BOXING Richardson eyes 22nd victory
He will fight tonight in the Ringside National Boxing Tournament.
By BOB ROTH
LENEXA, Kan. -- Youngstown's Durrell Richardson takes a 21-4 record into tonight's Ringside National Boxing Tournament.
Richardson, 23, is the son of Chester and nephew of Greg, a former World Boxing Council bantamweight champion.
Richardson had a four-fight sweep to the 147-pound national crown at the University of Denver Arena last June.
In the title bout, he won a unanimous decision over Maxwell Taylor (114-11) to become the first Youngstown native since Earl Lewis to win a national crown.
Jack Loew trains Durrell at the Southside Boxing Club, and coached the Cleveland team at Denver.
Most participants in the national meet were younger than 20, and had at least 100 fights. Durrell's Denver opponents had more than 400 bouts.

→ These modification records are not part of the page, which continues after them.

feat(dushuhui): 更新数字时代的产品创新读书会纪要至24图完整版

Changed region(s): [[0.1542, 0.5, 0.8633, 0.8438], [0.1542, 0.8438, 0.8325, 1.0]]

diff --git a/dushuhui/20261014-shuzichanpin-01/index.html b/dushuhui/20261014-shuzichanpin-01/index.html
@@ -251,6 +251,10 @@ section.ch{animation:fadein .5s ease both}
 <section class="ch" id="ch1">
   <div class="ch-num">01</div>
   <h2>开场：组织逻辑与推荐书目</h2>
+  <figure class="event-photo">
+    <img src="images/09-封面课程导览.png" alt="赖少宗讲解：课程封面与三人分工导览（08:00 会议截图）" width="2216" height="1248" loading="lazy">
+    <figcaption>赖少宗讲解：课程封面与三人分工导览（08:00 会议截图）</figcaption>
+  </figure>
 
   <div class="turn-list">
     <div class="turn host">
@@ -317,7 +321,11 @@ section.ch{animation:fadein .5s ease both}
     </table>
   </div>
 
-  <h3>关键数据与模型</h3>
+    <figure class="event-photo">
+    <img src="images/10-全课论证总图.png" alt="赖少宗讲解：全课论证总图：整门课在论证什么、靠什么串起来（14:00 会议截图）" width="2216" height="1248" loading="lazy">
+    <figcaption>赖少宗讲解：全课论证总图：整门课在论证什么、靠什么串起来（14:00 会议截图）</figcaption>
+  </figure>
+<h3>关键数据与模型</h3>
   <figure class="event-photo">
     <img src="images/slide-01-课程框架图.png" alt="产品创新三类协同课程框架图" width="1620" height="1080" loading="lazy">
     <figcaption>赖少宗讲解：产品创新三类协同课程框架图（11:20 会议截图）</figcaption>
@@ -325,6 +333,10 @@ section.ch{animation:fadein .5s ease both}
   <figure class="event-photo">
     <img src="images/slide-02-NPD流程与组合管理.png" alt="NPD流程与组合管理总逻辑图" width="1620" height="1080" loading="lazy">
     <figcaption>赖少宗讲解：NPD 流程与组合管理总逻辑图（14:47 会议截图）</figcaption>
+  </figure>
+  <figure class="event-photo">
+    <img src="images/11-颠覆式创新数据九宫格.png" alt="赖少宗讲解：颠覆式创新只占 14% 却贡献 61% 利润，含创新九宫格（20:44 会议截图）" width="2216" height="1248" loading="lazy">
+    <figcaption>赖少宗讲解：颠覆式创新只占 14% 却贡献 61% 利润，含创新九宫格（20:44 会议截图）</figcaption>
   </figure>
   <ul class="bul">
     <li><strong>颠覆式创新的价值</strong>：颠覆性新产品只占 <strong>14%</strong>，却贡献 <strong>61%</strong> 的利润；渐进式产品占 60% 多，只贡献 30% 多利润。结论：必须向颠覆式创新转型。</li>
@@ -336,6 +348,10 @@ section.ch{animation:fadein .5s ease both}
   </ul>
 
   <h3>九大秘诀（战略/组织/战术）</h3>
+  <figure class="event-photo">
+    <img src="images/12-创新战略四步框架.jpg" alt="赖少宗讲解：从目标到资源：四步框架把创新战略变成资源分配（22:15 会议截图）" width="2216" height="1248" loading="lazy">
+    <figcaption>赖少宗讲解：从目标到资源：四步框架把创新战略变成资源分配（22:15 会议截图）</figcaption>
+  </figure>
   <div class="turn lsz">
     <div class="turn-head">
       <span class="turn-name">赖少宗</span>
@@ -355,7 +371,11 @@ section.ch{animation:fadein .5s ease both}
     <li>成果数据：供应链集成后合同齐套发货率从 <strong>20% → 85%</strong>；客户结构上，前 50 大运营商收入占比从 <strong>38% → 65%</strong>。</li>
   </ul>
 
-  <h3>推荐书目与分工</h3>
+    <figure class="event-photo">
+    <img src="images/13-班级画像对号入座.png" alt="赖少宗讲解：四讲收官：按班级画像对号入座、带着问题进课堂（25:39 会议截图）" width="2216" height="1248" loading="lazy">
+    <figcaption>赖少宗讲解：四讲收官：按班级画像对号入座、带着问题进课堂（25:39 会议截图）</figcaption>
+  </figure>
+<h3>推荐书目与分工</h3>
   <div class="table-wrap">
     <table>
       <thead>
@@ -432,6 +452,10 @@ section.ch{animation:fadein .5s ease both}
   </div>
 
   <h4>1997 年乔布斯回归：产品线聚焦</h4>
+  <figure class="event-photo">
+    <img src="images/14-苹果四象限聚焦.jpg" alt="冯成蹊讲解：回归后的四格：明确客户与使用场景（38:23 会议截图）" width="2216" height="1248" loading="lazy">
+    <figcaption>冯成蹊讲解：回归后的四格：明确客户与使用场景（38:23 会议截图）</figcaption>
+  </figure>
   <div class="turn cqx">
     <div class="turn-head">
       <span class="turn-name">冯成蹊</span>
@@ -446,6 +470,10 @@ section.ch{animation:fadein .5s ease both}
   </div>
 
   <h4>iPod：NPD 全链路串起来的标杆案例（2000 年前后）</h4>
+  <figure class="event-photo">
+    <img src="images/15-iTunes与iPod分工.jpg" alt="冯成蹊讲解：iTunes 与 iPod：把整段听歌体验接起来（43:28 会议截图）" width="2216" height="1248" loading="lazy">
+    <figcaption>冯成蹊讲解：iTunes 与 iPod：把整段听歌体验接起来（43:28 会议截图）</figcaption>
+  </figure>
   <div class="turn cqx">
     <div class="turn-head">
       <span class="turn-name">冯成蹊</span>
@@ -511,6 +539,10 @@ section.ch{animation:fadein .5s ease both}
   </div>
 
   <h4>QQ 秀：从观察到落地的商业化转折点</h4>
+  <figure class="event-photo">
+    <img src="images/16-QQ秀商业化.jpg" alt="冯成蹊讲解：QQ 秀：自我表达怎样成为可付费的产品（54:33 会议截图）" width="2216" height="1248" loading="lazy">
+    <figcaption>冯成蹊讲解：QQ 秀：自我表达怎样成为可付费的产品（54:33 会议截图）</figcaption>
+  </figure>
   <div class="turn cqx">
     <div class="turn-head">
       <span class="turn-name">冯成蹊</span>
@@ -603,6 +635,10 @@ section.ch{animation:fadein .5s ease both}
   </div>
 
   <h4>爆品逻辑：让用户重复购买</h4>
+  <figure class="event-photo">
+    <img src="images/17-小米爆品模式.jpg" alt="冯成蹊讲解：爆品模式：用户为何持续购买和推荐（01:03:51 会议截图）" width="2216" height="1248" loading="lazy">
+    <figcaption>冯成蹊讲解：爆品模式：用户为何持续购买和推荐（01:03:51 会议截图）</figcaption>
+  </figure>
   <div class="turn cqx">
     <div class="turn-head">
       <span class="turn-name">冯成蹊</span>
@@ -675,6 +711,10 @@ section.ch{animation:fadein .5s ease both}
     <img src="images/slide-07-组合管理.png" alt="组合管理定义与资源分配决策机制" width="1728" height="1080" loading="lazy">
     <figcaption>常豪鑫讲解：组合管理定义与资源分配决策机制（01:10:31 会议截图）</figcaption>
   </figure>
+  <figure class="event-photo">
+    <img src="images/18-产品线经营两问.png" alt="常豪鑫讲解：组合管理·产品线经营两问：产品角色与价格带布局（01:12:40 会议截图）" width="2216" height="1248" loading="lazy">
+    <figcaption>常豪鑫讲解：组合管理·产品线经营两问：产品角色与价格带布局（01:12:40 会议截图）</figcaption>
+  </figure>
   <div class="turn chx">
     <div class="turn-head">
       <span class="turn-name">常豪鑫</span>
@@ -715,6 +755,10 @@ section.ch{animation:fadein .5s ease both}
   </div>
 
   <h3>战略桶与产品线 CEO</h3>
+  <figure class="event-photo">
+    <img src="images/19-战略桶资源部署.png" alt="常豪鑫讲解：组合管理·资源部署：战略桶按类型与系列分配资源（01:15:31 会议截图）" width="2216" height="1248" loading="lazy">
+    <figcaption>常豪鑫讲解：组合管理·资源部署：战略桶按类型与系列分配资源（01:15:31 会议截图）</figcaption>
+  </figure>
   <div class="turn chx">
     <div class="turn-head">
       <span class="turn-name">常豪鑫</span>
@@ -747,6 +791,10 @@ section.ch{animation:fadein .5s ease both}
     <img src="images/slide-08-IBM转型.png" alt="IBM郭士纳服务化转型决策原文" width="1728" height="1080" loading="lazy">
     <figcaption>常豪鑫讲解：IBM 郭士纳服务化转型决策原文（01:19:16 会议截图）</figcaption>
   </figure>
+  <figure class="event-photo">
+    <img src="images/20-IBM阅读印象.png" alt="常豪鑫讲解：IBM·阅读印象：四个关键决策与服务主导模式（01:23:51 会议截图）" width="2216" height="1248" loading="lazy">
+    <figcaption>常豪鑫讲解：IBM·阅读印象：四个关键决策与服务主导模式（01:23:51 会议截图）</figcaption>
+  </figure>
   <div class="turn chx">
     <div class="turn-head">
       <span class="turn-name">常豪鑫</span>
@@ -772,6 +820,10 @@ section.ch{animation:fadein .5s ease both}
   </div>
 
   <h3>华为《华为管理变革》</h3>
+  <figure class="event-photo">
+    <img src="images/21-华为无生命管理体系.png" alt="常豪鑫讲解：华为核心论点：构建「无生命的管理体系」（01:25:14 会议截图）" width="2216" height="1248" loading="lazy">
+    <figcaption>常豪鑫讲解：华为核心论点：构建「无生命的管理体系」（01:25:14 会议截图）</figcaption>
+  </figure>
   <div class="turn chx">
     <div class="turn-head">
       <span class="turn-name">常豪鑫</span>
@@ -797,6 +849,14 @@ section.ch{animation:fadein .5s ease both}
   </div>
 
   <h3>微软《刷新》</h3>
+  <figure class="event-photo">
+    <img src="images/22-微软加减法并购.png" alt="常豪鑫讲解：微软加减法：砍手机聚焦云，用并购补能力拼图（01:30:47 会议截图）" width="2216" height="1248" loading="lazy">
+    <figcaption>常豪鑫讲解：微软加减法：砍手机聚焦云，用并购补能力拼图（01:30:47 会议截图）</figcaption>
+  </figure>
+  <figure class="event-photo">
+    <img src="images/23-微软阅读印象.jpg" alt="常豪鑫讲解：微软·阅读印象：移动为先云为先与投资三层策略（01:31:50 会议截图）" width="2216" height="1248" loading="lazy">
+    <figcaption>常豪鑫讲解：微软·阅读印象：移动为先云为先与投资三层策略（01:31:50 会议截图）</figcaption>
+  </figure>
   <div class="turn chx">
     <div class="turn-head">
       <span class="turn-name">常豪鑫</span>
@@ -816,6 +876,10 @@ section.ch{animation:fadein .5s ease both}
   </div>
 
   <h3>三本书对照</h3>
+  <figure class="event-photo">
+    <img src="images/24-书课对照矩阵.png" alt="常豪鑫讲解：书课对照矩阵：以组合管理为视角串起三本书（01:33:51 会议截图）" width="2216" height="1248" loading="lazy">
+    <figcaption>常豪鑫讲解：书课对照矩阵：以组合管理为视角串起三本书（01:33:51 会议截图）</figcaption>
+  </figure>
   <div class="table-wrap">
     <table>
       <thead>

The Richardson name is well known in the area as Greg's parents, Ollie and his wife Virginia, had nine children -- five girls and four boys. All of the boys became fighters.
Greg was the best known, winning 300 of 315 amateur bouts, including a 112-pound crown at the national tourney. Greg went on to hold six pro belts, including the WBC bantamweight championship.
Many believe Chester, the oldest brother, was the best of the Richardson family. He fought more than 200 amateur fights, and won five Golden Glove titles in both Youngstown and Cleveland. Chester retired after 18 professional lightweight fights.
Durrell wanted to fight at age 7, but his mother wouldn't allow it, saying his only reason was to emulate his father. At 13, Chester took him to the Southside Boxing Club.
Durrell won his first fight in 1993, but then lost a one-point decision that soured him on the sport. He graduated from The Rayen School in 1997 and went to Columbus for two years to work. He came home in 2000 and decided to go back to the gym.
"I was watching a fight on ESPN and decided I was better than both of the guys fighting," said Durrell.
Ranked fifth in the nation in his weight class by USA Boxing, Durrell runs at least five mornings a week and is in the gym sometimes six days.
His only ring action since Denver was August 8 at Mountaineer Park on a pro-am, where he put down an opponent for two eight-counts in round one, and stopped him the next round.